The “Monument Building” of the CEU complex at 9 Nador Street was originally constructed for the Festetics family in the 1820-30s. The Art Nouveau apartment house at 11 Nador Street was also built by members of the same family, in 1914-15. The history of the Festetics palace is in many ways representative of Hungary’s 19th and 20th century history. In the second half of the 19th century a transition towards capitalism was underway in Hungary, thus the building found itself in the financial center of Budapest. The family adapted to this situation, renting the building to a bank and accommodating a shop on the ground floor. 11 Nador Street offered homes to the employees of the nearby companies and enterprises. In 1945, the state nationalized the buildings, and the palace was restored for the use of the Military Intelligence Unit. The top floors of the palace were offices, while the basement was used as a prison. After 1948 it was used by various administrative organs of the state. The walk guides visitors over the history of the two buildings with special emphasis on the period from 1945 until the 1990s, when they were incorporated into the campus of the Central European University.

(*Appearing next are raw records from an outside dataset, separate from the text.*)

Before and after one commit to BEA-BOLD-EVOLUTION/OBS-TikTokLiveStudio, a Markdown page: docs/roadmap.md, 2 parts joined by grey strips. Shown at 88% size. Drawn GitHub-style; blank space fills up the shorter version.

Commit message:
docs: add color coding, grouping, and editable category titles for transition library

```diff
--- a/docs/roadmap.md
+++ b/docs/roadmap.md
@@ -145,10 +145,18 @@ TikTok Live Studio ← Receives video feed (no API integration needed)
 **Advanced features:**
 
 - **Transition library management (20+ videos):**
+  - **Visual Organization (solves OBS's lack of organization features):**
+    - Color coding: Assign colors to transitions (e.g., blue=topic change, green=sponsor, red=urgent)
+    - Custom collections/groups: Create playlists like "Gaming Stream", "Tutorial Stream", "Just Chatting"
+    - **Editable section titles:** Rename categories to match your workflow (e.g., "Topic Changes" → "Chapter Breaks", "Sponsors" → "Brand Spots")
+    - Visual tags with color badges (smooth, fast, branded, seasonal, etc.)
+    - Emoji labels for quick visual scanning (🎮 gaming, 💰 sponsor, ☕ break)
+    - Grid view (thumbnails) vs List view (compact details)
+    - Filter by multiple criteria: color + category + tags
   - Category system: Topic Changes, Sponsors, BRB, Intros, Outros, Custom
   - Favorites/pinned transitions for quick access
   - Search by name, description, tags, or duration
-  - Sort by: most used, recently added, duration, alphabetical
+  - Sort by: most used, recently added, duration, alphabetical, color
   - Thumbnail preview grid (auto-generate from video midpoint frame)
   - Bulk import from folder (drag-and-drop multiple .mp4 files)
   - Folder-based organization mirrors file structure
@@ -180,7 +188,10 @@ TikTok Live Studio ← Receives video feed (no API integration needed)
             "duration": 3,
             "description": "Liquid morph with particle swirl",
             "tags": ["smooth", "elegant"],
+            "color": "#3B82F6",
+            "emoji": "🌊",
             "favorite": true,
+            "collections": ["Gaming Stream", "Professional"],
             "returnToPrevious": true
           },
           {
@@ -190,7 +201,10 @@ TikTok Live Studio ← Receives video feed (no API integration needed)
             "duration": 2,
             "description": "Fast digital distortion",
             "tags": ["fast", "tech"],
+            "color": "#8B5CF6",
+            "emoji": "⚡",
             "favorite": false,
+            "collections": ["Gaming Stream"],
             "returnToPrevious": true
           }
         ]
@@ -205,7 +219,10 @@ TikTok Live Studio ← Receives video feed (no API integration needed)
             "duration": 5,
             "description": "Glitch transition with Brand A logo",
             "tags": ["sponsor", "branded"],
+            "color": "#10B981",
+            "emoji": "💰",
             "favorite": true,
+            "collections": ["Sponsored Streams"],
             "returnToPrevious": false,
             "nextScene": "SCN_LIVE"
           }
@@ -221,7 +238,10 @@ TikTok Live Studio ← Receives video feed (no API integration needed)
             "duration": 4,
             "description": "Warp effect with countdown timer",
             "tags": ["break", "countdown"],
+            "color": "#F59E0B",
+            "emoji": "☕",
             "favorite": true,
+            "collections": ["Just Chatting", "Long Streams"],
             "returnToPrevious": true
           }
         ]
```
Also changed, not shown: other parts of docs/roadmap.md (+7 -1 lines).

Saturday, 17 September, 18:00 - Guided tour in Nador 9, 11, 13, and 15 by József Laszlovszky, in Hungarian
Title: 21. századi építészet a belvárosban. A KEE új épületei
Sunday, 18 September, 11:00 - Guided tour in Nador 9 and Október 6 Street 7 by Klára Nagy, in Hungarian
Title: A Belső-Lipótváros klasszicista palotái a CEU épülettömbjében
Sunday, 18 September, 14:00 My Personal CEU. Guided tour in Nador 9 and 11 by Mihály Orsós and Gábor Vidák, in English
Sunday, 18 September, 15:00 - Guided tour in Nador 9 and 11 by József Laszlovszky, in Hungarian
Title: A Festetics-palota és bérház (Nádor u. 9-11) a 20. század viharaiban (1910-1993)
Sunday, 18 September, 17:00 - Guided tour n Nador 9 and Október 6 Street 7 by Dóra Mérai, in English
Title: Neo-Classisist Palaces in the Building Complex of CEU
The part of Budapest called Inner Leopold Town started to gain an urban character from the first decades of the 19th century. The earliest buildings that are still standing here were constructed as urban palaces for noble families. Many of these were designed by the most prominent architects of Neo-Classicism in Hungary. The “Monument Building” of the CEU complex was originally constructed for the Festetics family in the 1820-30s, by Mihály Pollack, later architect of the Hungarian National Museum. The university is currently moving into the building at 13 Nador Street designed by József Hild. The former Marczibányi Palace at 7 Október 6 Street also houses some units of CEU now. The guided tour takes the visitors into this palace as well, which was designed by József Hild too, and preserved some original details – frescoes, furniture – on the upper levels otherwise closed from the broader public.